What the exercise asks ▸ Every line that contains the word "made" is to be copied from the listing.

------------------------------------------------------------------------

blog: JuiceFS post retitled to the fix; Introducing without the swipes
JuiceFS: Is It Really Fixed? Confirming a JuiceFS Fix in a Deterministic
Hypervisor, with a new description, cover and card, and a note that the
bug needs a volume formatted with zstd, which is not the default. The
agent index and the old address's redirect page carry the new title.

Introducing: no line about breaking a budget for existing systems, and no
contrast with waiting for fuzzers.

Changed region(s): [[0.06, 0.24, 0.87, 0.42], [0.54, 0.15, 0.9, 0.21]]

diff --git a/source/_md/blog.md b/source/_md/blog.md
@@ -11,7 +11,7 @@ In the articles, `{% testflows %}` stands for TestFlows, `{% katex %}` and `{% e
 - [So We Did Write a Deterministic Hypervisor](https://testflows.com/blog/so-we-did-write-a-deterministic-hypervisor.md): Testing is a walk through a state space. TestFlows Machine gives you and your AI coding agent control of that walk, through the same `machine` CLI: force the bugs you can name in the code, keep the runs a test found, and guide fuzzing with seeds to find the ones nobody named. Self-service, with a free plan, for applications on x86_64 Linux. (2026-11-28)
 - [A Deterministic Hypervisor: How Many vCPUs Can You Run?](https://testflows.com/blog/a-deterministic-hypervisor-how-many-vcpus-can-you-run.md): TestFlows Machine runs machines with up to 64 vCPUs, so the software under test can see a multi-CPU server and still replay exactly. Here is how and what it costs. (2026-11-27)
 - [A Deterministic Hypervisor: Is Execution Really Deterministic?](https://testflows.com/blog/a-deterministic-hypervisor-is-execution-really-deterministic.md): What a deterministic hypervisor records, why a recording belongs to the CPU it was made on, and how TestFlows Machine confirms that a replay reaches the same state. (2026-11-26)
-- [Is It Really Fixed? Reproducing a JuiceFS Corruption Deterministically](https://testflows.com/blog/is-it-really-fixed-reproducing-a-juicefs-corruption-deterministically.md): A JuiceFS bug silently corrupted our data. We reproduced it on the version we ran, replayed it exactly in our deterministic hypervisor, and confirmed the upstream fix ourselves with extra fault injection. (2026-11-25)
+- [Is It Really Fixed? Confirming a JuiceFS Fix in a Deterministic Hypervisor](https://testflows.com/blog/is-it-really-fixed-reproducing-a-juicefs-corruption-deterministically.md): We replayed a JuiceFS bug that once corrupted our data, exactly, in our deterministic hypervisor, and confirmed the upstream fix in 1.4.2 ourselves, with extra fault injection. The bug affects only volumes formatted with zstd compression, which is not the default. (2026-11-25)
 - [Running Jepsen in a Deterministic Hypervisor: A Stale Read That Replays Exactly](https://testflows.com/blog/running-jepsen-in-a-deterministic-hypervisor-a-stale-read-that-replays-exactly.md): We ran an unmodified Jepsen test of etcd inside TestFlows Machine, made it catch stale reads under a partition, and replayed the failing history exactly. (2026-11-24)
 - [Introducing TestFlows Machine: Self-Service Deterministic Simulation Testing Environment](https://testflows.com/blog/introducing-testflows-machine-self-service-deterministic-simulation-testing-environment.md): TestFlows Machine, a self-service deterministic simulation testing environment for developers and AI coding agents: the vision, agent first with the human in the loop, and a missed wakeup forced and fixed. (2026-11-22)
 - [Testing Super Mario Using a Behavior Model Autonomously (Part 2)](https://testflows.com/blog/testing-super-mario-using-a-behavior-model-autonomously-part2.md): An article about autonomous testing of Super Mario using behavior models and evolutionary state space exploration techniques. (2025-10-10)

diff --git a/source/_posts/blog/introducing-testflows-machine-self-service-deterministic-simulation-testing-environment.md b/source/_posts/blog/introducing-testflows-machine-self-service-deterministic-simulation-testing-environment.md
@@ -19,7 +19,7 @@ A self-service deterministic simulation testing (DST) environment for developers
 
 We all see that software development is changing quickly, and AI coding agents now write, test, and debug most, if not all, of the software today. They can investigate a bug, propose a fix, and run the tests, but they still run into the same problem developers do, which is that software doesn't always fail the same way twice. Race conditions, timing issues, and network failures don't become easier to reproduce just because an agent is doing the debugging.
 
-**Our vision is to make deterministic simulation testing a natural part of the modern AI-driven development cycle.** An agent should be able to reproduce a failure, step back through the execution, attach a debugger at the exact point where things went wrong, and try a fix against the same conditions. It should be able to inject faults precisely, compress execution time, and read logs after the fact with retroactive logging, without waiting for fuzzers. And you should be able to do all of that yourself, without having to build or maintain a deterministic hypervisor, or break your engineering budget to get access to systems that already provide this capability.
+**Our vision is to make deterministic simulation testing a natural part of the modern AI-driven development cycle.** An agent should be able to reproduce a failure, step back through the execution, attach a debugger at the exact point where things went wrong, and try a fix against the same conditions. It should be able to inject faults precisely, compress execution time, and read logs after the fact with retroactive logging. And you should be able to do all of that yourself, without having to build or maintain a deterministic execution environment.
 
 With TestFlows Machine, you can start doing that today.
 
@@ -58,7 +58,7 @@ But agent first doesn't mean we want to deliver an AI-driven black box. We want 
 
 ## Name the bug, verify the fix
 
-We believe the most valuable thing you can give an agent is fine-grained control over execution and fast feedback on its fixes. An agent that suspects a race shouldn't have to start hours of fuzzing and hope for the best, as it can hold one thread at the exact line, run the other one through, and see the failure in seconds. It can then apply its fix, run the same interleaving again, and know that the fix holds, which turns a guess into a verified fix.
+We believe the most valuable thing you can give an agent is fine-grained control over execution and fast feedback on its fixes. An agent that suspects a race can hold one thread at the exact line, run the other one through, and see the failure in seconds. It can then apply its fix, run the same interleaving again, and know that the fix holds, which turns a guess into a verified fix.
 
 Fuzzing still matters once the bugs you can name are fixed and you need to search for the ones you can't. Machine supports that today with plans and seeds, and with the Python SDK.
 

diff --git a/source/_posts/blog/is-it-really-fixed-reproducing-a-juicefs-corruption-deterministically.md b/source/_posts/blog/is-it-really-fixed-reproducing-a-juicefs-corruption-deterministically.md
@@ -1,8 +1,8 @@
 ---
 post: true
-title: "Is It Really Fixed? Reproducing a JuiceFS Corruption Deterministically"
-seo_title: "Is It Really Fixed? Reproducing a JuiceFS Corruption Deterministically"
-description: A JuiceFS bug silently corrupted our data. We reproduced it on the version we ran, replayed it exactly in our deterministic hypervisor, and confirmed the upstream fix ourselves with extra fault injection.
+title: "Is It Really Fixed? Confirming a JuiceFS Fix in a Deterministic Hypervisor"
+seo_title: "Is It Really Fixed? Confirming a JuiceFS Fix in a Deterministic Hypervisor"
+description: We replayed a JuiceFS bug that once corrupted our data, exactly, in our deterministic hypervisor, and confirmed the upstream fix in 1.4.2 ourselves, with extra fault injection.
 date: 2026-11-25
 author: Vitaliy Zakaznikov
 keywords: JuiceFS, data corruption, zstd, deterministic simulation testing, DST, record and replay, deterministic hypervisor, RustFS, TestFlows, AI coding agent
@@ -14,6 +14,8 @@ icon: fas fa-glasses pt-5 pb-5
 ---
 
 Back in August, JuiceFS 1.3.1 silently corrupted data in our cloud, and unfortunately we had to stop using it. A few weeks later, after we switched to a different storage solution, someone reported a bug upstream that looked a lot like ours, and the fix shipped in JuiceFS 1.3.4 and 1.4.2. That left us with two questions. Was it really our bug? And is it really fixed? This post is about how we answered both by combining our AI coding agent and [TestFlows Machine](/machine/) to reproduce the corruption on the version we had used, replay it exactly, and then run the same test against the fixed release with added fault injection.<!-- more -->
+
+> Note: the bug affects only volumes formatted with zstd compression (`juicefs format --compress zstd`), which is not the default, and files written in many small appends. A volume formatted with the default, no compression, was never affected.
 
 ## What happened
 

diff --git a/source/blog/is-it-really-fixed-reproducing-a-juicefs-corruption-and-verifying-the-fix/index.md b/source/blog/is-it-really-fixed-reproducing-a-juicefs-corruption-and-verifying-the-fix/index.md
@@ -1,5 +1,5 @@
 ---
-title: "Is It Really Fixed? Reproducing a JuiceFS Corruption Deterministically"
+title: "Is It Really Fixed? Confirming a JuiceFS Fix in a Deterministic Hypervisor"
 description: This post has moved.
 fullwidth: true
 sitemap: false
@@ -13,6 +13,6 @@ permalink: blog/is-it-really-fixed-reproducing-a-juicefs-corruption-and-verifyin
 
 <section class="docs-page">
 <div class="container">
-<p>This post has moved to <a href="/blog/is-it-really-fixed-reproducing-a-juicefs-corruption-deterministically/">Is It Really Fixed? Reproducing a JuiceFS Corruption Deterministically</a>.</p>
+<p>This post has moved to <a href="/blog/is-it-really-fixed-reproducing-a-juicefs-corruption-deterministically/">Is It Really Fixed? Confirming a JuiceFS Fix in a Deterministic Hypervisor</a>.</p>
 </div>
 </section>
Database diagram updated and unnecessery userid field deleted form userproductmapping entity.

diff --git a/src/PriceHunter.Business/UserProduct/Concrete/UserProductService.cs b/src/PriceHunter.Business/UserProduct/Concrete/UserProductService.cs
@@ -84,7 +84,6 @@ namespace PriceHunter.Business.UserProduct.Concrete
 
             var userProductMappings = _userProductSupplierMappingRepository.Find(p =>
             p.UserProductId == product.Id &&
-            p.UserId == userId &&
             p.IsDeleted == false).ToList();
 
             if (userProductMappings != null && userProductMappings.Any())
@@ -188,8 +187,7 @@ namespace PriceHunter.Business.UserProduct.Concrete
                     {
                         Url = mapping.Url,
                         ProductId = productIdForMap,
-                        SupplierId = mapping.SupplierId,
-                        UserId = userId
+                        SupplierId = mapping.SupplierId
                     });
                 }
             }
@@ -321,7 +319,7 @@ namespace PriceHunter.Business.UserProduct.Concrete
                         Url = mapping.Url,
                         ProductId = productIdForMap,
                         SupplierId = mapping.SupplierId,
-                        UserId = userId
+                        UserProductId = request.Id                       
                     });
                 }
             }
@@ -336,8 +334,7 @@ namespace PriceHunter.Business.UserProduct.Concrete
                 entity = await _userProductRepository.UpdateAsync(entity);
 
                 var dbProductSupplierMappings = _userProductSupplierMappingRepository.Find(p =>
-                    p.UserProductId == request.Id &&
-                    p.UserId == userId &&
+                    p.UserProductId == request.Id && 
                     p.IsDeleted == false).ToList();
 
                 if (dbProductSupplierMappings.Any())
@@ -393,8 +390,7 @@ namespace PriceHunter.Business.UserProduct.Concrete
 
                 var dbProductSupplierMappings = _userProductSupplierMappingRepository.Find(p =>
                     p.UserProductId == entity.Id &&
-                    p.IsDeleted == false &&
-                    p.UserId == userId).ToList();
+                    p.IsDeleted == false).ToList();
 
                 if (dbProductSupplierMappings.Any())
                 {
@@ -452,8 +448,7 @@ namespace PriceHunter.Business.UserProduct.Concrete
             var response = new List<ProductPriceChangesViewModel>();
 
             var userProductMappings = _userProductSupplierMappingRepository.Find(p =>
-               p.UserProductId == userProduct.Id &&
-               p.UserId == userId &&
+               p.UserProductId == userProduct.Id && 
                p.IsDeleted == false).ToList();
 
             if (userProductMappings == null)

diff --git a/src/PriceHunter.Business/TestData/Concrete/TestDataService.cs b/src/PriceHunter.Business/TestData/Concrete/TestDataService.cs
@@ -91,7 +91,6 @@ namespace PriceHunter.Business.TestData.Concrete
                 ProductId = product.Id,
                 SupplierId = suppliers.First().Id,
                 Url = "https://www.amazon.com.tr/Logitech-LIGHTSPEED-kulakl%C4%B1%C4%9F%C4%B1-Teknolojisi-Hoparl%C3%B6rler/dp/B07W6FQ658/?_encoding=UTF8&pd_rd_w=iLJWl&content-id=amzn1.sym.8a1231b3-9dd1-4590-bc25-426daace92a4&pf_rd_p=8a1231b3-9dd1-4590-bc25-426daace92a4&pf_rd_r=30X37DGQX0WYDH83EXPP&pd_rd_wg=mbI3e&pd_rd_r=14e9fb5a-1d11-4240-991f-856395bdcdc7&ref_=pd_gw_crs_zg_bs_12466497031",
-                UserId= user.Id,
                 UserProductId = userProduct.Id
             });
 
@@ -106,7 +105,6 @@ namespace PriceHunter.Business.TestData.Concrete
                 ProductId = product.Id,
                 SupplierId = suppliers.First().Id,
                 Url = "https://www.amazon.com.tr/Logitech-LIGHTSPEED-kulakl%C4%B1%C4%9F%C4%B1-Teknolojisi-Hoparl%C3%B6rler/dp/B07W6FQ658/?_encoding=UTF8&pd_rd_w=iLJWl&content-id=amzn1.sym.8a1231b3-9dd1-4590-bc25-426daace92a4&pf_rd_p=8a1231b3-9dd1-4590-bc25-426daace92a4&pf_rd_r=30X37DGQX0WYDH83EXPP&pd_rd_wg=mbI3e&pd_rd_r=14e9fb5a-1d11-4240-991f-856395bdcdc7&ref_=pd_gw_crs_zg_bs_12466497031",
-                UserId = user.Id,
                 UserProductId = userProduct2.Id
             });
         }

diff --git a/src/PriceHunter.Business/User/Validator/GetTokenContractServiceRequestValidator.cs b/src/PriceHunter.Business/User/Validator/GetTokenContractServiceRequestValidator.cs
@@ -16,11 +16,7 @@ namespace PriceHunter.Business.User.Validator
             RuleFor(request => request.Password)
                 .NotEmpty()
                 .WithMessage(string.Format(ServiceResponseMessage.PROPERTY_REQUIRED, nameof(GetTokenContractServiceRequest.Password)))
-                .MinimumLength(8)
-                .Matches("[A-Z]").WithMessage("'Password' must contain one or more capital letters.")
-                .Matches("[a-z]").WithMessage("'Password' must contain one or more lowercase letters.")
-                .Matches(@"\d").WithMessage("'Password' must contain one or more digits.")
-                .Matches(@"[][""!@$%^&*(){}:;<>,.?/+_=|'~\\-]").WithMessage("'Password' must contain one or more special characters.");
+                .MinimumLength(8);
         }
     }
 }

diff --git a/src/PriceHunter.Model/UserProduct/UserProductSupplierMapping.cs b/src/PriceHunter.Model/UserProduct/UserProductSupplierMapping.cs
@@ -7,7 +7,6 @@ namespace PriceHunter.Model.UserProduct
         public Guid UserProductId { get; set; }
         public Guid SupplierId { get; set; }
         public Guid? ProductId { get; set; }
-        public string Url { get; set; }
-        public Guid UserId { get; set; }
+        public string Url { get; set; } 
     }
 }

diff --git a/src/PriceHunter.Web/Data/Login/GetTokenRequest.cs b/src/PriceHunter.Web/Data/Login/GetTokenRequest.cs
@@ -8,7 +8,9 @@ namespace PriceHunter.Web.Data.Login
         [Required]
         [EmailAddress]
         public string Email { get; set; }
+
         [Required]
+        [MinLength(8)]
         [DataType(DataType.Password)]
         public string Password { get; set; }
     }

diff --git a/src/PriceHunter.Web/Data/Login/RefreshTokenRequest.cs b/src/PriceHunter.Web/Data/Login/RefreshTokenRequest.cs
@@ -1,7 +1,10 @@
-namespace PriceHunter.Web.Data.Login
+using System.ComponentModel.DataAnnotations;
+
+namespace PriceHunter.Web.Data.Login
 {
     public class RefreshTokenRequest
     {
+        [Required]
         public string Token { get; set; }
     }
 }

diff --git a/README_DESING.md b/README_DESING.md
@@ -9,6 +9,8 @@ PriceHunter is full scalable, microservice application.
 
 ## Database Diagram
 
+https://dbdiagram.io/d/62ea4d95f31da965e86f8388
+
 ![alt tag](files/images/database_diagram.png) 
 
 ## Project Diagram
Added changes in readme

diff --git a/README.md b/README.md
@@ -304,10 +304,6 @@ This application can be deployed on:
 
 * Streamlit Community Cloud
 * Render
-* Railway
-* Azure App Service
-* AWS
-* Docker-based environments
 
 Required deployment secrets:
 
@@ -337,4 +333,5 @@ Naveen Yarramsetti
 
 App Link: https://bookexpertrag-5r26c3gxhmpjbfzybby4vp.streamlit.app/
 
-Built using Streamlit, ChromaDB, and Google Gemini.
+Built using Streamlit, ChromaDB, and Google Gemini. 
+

------------------------------------------------------------------------

Your solution ▸
 - [A Deterministic Hypervisor: Is Execution Really Deterministic?](https://testflows.com/blog/a-deterministic-hypervisor-is-execution-really-deterministic.md): What a deterministic hypervisor records, why a recording belongs to the CPU it was made on, and how TestFlows Machine confirms that a replay reaches the same state. (2026-11-26)
 - [Running Jepsen in a Deterministic Hypervisor: A Stale Read That Replays Exactly](https://testflows.com/blog/running-jepsen-in-a-deterministic-hypervisor-a-stale-read-that-replays-exactly.md): We ran an unmodified Jepsen test of etcd inside TestFlows Machine, made it catch stale reads under a partition, and replayed the failing history exactly. (2026-11-24)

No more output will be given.